While the bike's out of action, I have been taking the bus each day and very annoying it is too. The whole way into and out of town there are cars in the way.
On a recent post on Adelaide Cyclists, the convenor of the Prospect BUG, Heather (you can see her around town wearing a "Keep Bike Lanes" t-shirt), told us that Adelaide City Council was inviting submissions on its bicycle plan. One suggestion she had made was for proper (and overdue) bike lanes on King William Street between North Terrace and Victoria Square. The laughable response was that since the tramway has been extended, there is no room. You really have to wonder what that comment is based on. Adelaide is noticeable for its wide streets. Even with the tram, there are effectively three lanes of traffic each side of King William Street.
In the evening rush hour, it is interesting to watch the flow of traffic. The lives of bus drivers are made quite difficult because if they are stuck behind another bus at a bus stop, pulling out can be a trial.
Most frustrating of all is being stuck inside a bus that is standing room only. It takes ages to get from Victoria Square to North Terrace (a pretty short distance) before you finally start moving a bit. If you stand on Beehive Corner when the lights finally turn green for pedestrians, it is interesting to note just how many pedestrians have been waiting to cross and how many people are on the Rundle Street tram stop waiting for a tram. When the tram comes along, have a look at how many people are on it. It is easily between 80 and 100. I reckon there are sometimes that many people waiting to cross the road too.
(This is the Pirie Street tram stop at 5pm. Trams cause congestion we are told. You would notice the difference if all of those poeple drove separate cars)
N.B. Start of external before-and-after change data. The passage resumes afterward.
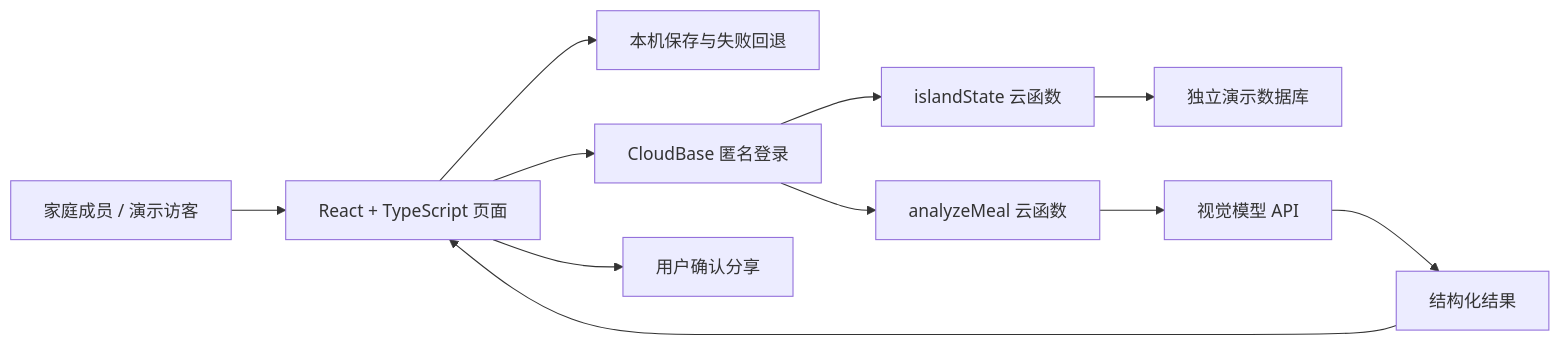
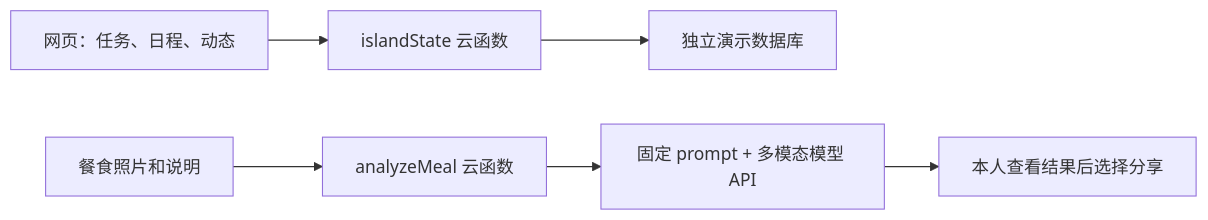
Before and after one commit to yusi21-bot/sunny-island: the diagram in README.md, drawn with Mermaid. The commit also changed other lines of this file and 14 other files, not shown here.

````diff
--- a/README.md
+++ b/README.md
@@ -61,13 +61,8 @@
 ```mermaid
 flowchart LR
-  U[家庭成员 / 演示访客] --> UI[React + TypeScript 页面]
-  UI --> L[本机保存与失败回退]
-  UI --> A[CloudBase 匿名登录]
-  A --> S[islandState 云函数]
-  S --> D[独立演示数据库]
-  A --> M[analyzeMeal 云函数]
-  M --> V[视觉模型 API]
-  V --> R[结构化结果]
-  R --> UI
-  UI --> C[用户确认分享]
+  A[网页：任务、日程、动态] --> B[islandState 云函数]
+  B --> C[独立演示数据库]
+  D[餐食照片和说明] --> E[analyzeMeal 云函数]
+  E --> F[固定 prompt + 多模态模型 API]
+  F --> G[本人查看结果后选择分享]
 ```
````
The same is true of the people on buses stuck in traffic on that stretch of road. Even a fairly empty bus can easily be carrying 20 people. It is does take long before their way is blocked by about 8 cars at a traffic light stopping their driver from pulling out. Invariably, those 8 cars will be carrying about 10 people. The problem is that each vehicle is treated as if it is just as important. Buses carrying enough people to fill King William Street if they were all in separate cars are not given any priority over single occupant vehicles. They should be.
(In this picture, the 174 has managed to nose ahead but all the passengers on the 254X will have to wait for that car turning left)
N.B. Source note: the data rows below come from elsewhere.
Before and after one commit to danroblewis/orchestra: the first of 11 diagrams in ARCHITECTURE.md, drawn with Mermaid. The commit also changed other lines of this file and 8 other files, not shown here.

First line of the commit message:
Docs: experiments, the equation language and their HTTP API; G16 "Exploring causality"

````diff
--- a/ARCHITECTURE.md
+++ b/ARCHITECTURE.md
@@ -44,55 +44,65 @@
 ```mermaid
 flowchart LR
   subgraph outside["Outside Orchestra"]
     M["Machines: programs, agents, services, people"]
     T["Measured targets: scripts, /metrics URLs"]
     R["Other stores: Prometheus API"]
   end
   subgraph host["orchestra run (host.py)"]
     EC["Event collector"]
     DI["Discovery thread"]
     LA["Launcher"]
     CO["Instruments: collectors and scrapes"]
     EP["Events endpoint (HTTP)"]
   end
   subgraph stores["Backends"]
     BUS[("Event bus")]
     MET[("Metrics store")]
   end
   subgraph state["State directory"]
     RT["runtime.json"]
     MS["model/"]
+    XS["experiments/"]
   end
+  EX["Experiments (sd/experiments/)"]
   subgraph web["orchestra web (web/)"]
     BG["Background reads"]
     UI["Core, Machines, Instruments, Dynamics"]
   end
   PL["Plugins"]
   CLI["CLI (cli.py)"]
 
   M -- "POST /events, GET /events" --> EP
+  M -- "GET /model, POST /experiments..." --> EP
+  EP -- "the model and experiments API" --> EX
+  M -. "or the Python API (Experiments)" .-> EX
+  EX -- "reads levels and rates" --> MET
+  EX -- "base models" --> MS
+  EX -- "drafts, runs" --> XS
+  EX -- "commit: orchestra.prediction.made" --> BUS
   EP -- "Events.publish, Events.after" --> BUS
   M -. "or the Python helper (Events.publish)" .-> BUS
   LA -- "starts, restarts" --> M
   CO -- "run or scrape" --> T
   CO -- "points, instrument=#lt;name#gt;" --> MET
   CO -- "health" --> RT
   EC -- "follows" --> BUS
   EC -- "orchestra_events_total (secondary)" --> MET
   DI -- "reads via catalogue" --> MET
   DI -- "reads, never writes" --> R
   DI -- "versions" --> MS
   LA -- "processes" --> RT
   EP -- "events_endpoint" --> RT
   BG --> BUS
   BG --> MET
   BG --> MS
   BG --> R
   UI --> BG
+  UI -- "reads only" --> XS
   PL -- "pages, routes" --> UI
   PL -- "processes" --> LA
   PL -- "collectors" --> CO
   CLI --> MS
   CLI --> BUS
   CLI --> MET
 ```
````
Why, I ask, is there not a double width bus lane along that stretch of road? It is an easy way of giving priority to buses. The consequence of course will be that only one lane will be left over for private cars. But why is that not enough? It may be that drivers have to sit in traffic jams but that is the perfect way of pricing precious road space. My own view is that congestion pricing is not a useful measure because it unfairly targets people on lower incomes. Pricing road use by time is much fairer. In any event, as we are told so often, Adelaide doesn't really have congestion problems. Sure, people may sit in traffic for an extra 15 minutes but what else would they have done with that time. If they see buses speeding past them and getting to their home suburb more quickly, all the better. Paradoxically, encouraging congestion is the best way of reducing it.
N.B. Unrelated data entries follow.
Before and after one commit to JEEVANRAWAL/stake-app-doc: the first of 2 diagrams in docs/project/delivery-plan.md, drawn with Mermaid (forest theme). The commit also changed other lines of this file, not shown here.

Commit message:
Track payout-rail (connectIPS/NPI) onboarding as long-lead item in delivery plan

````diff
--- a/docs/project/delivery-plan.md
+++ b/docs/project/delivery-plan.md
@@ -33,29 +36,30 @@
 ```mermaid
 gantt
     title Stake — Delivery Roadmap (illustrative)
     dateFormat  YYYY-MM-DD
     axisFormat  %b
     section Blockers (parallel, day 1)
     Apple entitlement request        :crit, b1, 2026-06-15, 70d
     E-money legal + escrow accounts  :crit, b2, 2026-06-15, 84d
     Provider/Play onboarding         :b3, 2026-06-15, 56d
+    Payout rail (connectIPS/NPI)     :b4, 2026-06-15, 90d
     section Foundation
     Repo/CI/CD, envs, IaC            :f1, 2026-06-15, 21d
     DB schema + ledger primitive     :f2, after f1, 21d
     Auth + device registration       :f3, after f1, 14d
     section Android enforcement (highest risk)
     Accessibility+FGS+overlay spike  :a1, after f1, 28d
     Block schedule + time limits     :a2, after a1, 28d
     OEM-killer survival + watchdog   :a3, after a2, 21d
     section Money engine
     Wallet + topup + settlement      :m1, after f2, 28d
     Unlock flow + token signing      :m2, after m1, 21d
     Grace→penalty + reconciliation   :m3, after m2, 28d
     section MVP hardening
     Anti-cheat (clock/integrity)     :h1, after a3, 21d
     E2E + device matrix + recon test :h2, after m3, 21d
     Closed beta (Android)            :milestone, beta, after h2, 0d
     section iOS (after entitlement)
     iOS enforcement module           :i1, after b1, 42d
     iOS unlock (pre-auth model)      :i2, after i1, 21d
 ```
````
Don't get me started on riding a bike down that stretch of road. It looks like madness.
We all know why this happens of course. Only the elderly, the unemployed and losers take the bus. I really should get a grip.